The core issue lies in the manipulation of Facebook Community Standards by Somali authorities, exploiting Facebook’s machine-generated moderation system, leading to errors and unwarranted restrictions.
A concerning pattern involves the utilization of DDoS [Distributed Denial-of-Service] attacks targeting media institutions. In August, the SJS website went offline due to an extensive DDoS attack flooding over 20,000 unique IP addresses. With the assistance of Qurium, a Europe-based non-profit organization, the website was successfully restored.
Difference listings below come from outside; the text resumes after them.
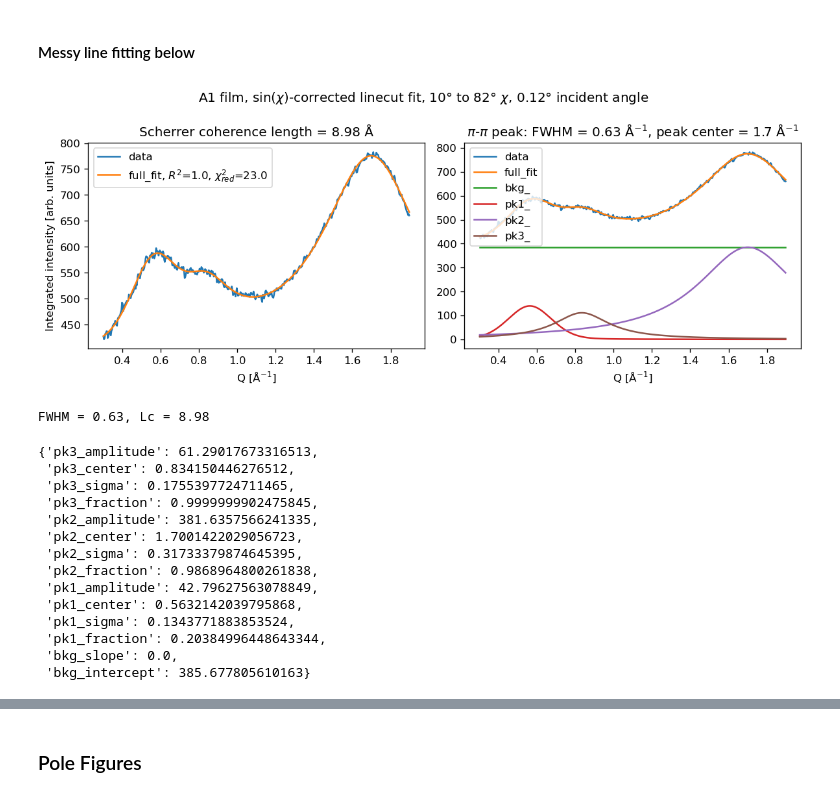
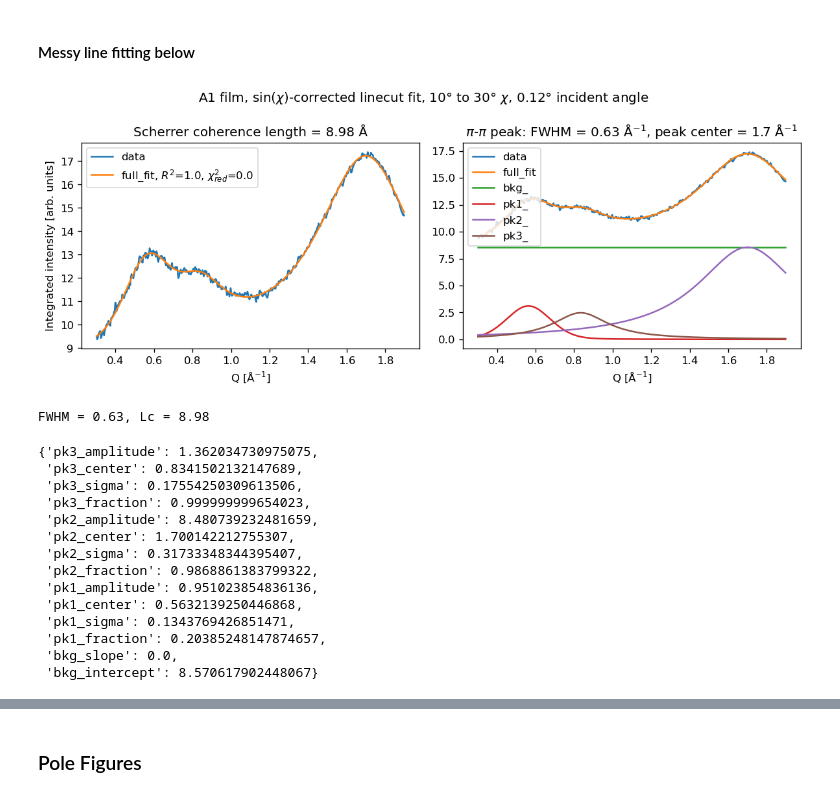
Before and after one commit to andrewjlevin/giwaxs_suite, a Jupyter notebook: nsls2_notebooks/2023C2_ex_situ/cms-giwaxs_plotting_A1-3.ipynb, the cells around one changed output, grey strips where cells are left out. Saved outputs shown, nothing was run; the diff lists cells and outputs as text; code cells hidden in the pictures.

```diff
--- a/nsls2_notebooks/2023C2_ex_situ/cms-giwaxs_plotting_A1-3.ipynb
+++ b/nsls2_notebooks/2023C2_ex_situ/cms-giwaxs_plotting_A1-3.ipynb
@@ -37,7 +37,7 @@ def select_attrs(data_arrays_iterable, selected_attrs_dict):
     sublist = list(data_arrays_iterable)
 
     for attr_name, attr_values in selected_attrs_dict.items():
-        sublist = [da for da in sublist if da.attrs[attr_name] in attr_values]
+        sublist = [da.copy() for da in sublist if da.attrs[attr_name] in attr_values]
 
     return sublist
 
@@ -156,7 +156,7 @@ sorted([f.name for f in samplesPath.iterdir()])  # a way to list just the filena
 # %% [markdown]
 ### Load dataset
 # %%
-filename = 'A1-3set_recip_stitched.zarr'
+filename = 'A1-3set_raw_stitched.zarr'
 DS = xr.open_zarr(samplesPath.joinpath(filename))
 DS = DS.where(DS>1e-6)
 DS
@@ -189,3 +165,35 @@ PosixPath('/nsls2/data/cms/proposals/2023-2/pass-311415/AL_processed_data/A1-3se
+# %%
+# 2D raw pixels cartesian plots
+x_min = 150
+x_max = 850
+y_min = 100
+y_max = 650
+
+# savePath = outPath.joinpath('A1-3set_waxs/bcy651/recip_plots_v1')
+
+selected_attrs_dict = {'film':['D18p1']}
+selected_DAs = select_attrs(DS.data_vars.values(), selected_attrs_dict)
+
+for DA in tqdm(selected_DAs):
+    # Slice data for selected q ranges (will need to rename q_xy if dimensions are differently named)
+    sliced_DA = DA.sel(pix_x=slice(x_min, x_max), pix_y=slice(y_min, y_max))
+
+    real_min = float(sliced_DA.compute().quantile(0.01))
+    cmin = 1 if real_min < 1 else real_min
+
+    cmax = float(sliced_DA.compute().quantile(0.995))
+
+    # Plot
+    ax = sliced_DA.plot.imshow(origin='upper', cmap=cmap, norm=plt.Normalize(cmin, cmax), interpolation='antialiased', figsize=(5.5,3.3))
+    ax.colorbar.set_label('Intensity [arb. units]', rotation=270, labelpad=15)
+    ax.axes.set(aspect='equal', title=f'Stitched detector image: {DA.film}, $\\alpha_i$ = {float(DA.incident_angle[2:])}°',
+                xlabel='x pixels [num]', ylabel='y pixels [num]')
+    ax.figure.set(tight_layout=True, dpi=130)
+
+    # ax.figure.savefig(savePath.joinpath(f'{DA.film}_qxy{qxy_min}to{qxy_max}_qz{qz_min}to{qz_max}_{DA.incident_angle}.png'), dpi=150)
+
+    plt.show()
+    plt.close('all')
 # %%
 # 2D reciprocal space cartesian plots
 qxy_min = -1.1
@@ -757,5 +702,11 @@ def fit_plotter(q, I, out):
 # %% [markdown]
 #### Messy line fitting below
+# %%
+thicknesses = {
+    'A1': 45,
+    'A2': 30,
+    'A3': 35
+}
 # %%
 ### A1
 
@@ -779,6 +730,7 @@ selected_DAs = select_attrs(folded_corr_DAs, selected_attrs_dict)
 
 
 DA = selected_DAs[1].copy()
+DA.data = DA.data / thicknesses['A1']
 
 OOP_linecut_DA = DA.sel(chi=slice(oop_chi_min, oop_chi_max), qr=slice(0.3, 1.9)).integrate('chi')
 
@@ -813,47 +765,47 @@ pars['pk2_amplitude'].set(min=0)
 pk3_mod = models.PseudoVoigtModel(prefix='pk3_')
 pars += pk3_mod.guess(y, x, center=0.8)
 pars['pk3_center'].set(max=0.9, min = 0.7)
 pars['pk3_amplitude'].set(min=0)
 
 
 # Combine into full model
 mod = bkg_mod + pk1_mod + pk2_mod + pk3_mod
 
 # Run fit and store all info in a ModelResult object
 out = mod.fit(y, pars, x=x)
 FWHM = np.round(float(out.params['pk2_fwhm']), 2)
 center = np.round(float(out.params['pk2_center']), 2)
 Lc = np.round((2*np.pi*0.9)/FWHM, 2)
 
 # Plot
 axs, fig = fit_plotter(x, y, out)
 fig.set(size_inches=(10,4), tight_layout=True, dpi=120)
 
 axs[0].set(ylabel=f'Integrated intensity [arb. units]', title=f'Scherrer coherence length = {Lc} Å')
 axs[1].set(title=f'$\pi$-$\pi$ peak: FWHM = {FWHM}' + ' Å$^{-1}$, ' + f'peak center = {center}' + ' Å$^{-1}$')
-fig.suptitle(f'{DA.film} film, sin($\chi$)-corrected linecut fit, {chi_min}° to {chi_max}° $\chi$, {DA.incident_angle[2:-1]}° incident angle')
+fig.suptitle(f'{DA.film} film, sin($\chi$)-corrected linecut fit, {oop_chi_min}° to {oop_chi_max}° $\chi$, {DA.incident_angle[2:-1]}° incident angle')
 
 # fig.savefig(savePath.joinpath(f'{DA.film}_{intensity_type}_{DA.incident_angle}_{oop_chi_min}to{oop_chi_max}chi.png'), dpi=120)
 plt.show()
 plt.close('all')
 
 
 print(f'FWHM = {FWHM}, Lc = {Lc}\n')
 display(out.best_values)
 # %% [output]
-[figure, old version]
+[figure, new version]
 FWHM = 0.63, Lc = 8.98
-{'pk3_amplitude': 61.29017673316513,
- 'pk3_center': 0.834150446276512,
- 'pk3_sigma': 0.1755397724711465,
- 'pk3_fraction': 0.9999999902475845,
- 'pk2_amplitude': 381.6357566241335,
- 'pk2_center': 1.7001422029056723,
- 'pk2_sigma': 0.31733379874645395,
- 'pk2_fraction': 0.9868964800261838,
- 'pk1_amplitude': 42.79627563078849,
- 'pk1_center': 0.5632142039795868,
- 'pk1_sigma': 0.1343771883853524,
- 'pk1_fraction': 0.20384996448643344,
+{'pk3_amplitude': 1.362034730975075,
+ 'pk3_center': 0.8341502132147689,
+ 'pk3_sigma': 0.17554250309613506,
+ 'pk3_fraction': 0.999999999654023,
+ 'pk2_amplitude': 8.480739232481659,
+ 'pk2_center': 1.700142212755307,
+ 'pk2_sigma': 0.31733348344395407,
+ 'pk2_fraction': 0.9868861383799322,
+ 'pk1_amplitude': 0.951023854836136,
+ 'pk1_center': 0.5632139250446868,
+ 'pk1_sigma': 0.1343769426851471,
+ 'pk1_fraction': 0.20385248147874657,
  'bkg_slope': 0.0,
- 'bkg_intercept': 385.677805610163}
+ 'bkg_intercept': 8.570617902448067}
```
Also changed, not shown: parts of 23 cells of this notebook, 2 other files.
Similar attacks were directed at HornObserver.com and Kaabtv.com, both independent news media outlets in Somalia.
SJS posits that these coordinated DDoS attacks were financed by NCA and NISA to obstruct crucial media reporting.
A forensic investigation conducted by Qurium traced the origin of the attack to U.S-based companies.
Tord Lundstrom, Qurium’s technical director, told Reuters that cybercriminals favor Wyoming as it allows them to camouflage their internet traffic as originating from within the United States.
This deceptive tactic proves valuable for hackers aiming to circumvent digital defenses that typically flag or block web traffic from less trusted locations, such as Russia or Iran.
On Sunday, the director of NCA, Mustafa Yasin mentioned his agency’s increased efforts to conduct “cybersecurity for the government” during a function in Mogadishu, raising questions about the nature of these initiatives.
While the Deputy of Minister of Information, Abdirahman Yusuf Al-Adaala had previously indicated an agreement with Facebook to act against “wrongdoers,” synonymous with “critical voices,” Facebook has yet to respond to queries regarding its involvement with NCA, NISA, and the Ministry of Information in Somalia.